- **EXERCISE OBJECTIVE**
Word for word, reproduce each entry.

*****

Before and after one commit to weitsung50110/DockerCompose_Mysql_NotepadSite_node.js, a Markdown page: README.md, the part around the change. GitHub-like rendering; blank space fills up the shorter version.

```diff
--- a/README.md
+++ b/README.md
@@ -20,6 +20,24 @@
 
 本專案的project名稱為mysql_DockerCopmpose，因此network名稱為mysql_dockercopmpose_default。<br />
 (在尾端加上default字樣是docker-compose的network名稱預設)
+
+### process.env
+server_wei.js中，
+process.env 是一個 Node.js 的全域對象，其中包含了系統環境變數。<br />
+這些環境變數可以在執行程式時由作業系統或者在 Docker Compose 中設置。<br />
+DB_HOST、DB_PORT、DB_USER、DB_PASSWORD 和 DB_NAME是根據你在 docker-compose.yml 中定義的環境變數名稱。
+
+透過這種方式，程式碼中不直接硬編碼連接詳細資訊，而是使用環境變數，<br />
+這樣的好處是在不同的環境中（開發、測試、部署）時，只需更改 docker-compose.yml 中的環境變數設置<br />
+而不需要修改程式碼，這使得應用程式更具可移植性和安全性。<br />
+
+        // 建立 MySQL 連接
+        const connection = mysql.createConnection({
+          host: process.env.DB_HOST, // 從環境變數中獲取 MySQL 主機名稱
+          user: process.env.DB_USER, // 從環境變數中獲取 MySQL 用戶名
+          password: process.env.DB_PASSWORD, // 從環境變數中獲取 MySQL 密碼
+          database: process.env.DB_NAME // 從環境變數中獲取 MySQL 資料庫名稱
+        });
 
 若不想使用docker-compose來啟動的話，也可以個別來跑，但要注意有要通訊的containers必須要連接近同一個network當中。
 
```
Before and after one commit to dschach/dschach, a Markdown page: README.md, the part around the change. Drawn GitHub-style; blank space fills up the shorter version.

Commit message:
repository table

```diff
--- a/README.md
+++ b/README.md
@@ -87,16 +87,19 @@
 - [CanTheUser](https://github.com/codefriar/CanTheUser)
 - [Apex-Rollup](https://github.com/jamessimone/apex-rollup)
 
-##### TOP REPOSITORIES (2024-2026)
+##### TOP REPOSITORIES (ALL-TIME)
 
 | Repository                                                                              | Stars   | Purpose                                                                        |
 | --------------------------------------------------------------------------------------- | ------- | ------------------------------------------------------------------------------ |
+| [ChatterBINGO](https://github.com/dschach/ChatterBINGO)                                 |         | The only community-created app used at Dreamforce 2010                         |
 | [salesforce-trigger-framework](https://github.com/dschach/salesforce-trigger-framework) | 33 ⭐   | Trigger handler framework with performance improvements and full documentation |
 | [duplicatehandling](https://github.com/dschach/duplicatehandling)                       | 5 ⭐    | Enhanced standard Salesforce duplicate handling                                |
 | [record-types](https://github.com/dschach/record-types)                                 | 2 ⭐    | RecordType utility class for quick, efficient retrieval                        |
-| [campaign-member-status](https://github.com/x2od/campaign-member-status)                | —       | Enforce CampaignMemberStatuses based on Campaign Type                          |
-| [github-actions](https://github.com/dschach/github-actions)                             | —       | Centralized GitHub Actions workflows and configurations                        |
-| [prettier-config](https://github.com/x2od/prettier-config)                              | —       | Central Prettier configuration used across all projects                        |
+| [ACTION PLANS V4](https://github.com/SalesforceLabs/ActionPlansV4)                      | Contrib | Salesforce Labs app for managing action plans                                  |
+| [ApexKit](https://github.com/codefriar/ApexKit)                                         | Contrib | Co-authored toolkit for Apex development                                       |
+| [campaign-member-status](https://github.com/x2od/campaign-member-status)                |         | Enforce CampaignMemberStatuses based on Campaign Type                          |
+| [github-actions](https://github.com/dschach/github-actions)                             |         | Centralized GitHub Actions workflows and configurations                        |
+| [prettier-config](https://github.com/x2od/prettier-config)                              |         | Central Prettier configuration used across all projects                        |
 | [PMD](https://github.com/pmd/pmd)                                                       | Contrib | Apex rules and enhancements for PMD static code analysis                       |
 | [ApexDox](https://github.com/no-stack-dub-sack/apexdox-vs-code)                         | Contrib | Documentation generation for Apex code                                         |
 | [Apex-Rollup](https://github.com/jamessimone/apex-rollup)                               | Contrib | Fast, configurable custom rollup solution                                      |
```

*****

- **EXERCISE RESPONSE**
Before and after one commit to weitsung50110/DockerCompose_Mysql_NotepadSite_node.js, a Markdown page: README.md, the part around the change. GitHub-like rendering; blank space fills up the shorter version.

```diff
--- a/README.md
+++ b/README.md
@@ -20,6 +20,24 @@
 
 本專案的project名稱為mysql_DockerCopmpose，因此network名稱為mysql_dockercopmpose_default。<br />
 (在尾端加上default字樣是docker-compose的network名稱預設)
+
+### process.env
+server_wei.js中，
+process.env 是一個 Node.js 的全域對象，其中包含了系統環境變數。<br />
+這些環境變數可以在執行程式時由作業系統或者在 Docker Compose 中設置。<br />
+DB_HOST、DB_PORT、DB_USER、DB_PASSWORD 和 DB_NAME是根據你在 docker-compose.yml 中定義的環境變數名稱。
+
+透過這種方式，程式碼中不直接硬編碼連接詳細資訊，而是使用環境變數，<br />
+這樣的好處是在不同的環境中（開發、測試、部署）時，只需更改 docker-compose.yml 中的環境變數設置<br />
+而不需要修改程式碼，這使得應用程式更具可移植性和安全性。<br />
+
+        // 建立 MySQL 連接
+        const connection = mysql.createConnection({
+          host: process.env.DB_HOST, // 從環境變數中獲取 MySQL 主機名稱
+          user: process.env.DB_USER, // 從環境變數中獲取 MySQL 用戶名
+          password: process.env.DB_PASSWORD, // 從環境變數中獲取 MySQL 密碼
+          database: process.env.DB_NAME // 從環境變數中獲取 MySQL 資料庫名稱
+        });
 
 若不想使用docker-compose來啟動的話，也可以個別來跑，但要注意有要通訊的containers必須要連接近同一個network當中。
 
```
Before and after one commit to dschach/dschach, a Markdown page: README.md, the part around the change. Drawn GitHub-style; blank space fills up the shorter version.

Commit message:
repository table

```diff
--- a/README.md
+++ b/README.md
@@ -87,16 +87,19 @@
 - [CanTheUser](https://github.com/codefriar/CanTheUser)
 - [Apex-Rollup](https://github.com/jamessimone/apex-rollup)
 
-##### TOP REPOSITORIES (2024-2026)
+##### TOP REPOSITORIES (ALL-TIME)
 
 | Repository                                                                              | Stars   | Purpose                                                                        |
 | --------------------------------------------------------------------------------------- | ------- | ------------------------------------------------------------------------------ |
+| [ChatterBINGO](https://github.com/dschach/ChatterBINGO)                                 |         | The only community-created app used at Dreamforce 2010                         |
 | [salesforce-trigger-framework](https://github.com/dschach/salesforce-trigger-framework) | 33 ⭐   | Trigger handler framework with performance improvements and full documentation |
 | [duplicatehandling](https://github.com/dschach/duplicatehandling)                       | 5 ⭐    | Enhanced standard Salesforce duplicate handling                                |
 | [record-types](https://github.com/dschach/record-types)                                 | 2 ⭐    | RecordType utility class for quick, efficient retrieval                        |
-| [campaign-member-status](https://github.com/x2od/campaign-member-status)                | —       | Enforce CampaignMemberStatuses based on Campaign Type                          |
-| [github-actions](https://github.com/dschach/github-actions)                             | —       | Centralized GitHub Actions workflows and configurations                        |
-| [prettier-config](https://github.com/x2od/prettier-config)                              | —       | Central Prettier configuration used across all projects                        |
+| [ACTION PLANS V4](https://github.com/SalesforceLabs/ActionPlansV4)                      | Contrib | Salesforce Labs app for managing action plans                                  |
+| [ApexKit](https://github.com/codefriar/ApexKit)                                         | Contrib | Co-authored toolkit for Apex development                                       |
+| [campaign-member-status](https://github.com/x2od/campaign-member-status)                |         | Enforce CampaignMemberStatuses based on Campaign Type                          |
+| [github-actions](https://github.com/dschach/github-actions)                             |         | Centralized GitHub Actions workflows and configurations                        |
+| [prettier-config](https://github.com/x2od/prettier-config)                              |         | Central Prettier configuration used across all projects                        |
 | [PMD](https://github.com/pmd/pmd)                                                       | Contrib | Apex rules and enhancements for PMD static code analysis                       |
 | [ApexDox](https://github.com/no-stack-dub-sack/apexdox-vs-code)                         | Contrib | Documentation generation for Apex code                                         |
 | [Apex-Rollup](https://github.com/jamessimone/apex-rollup)                               | Contrib | Fast, configurable custom rollup solution                                      |
```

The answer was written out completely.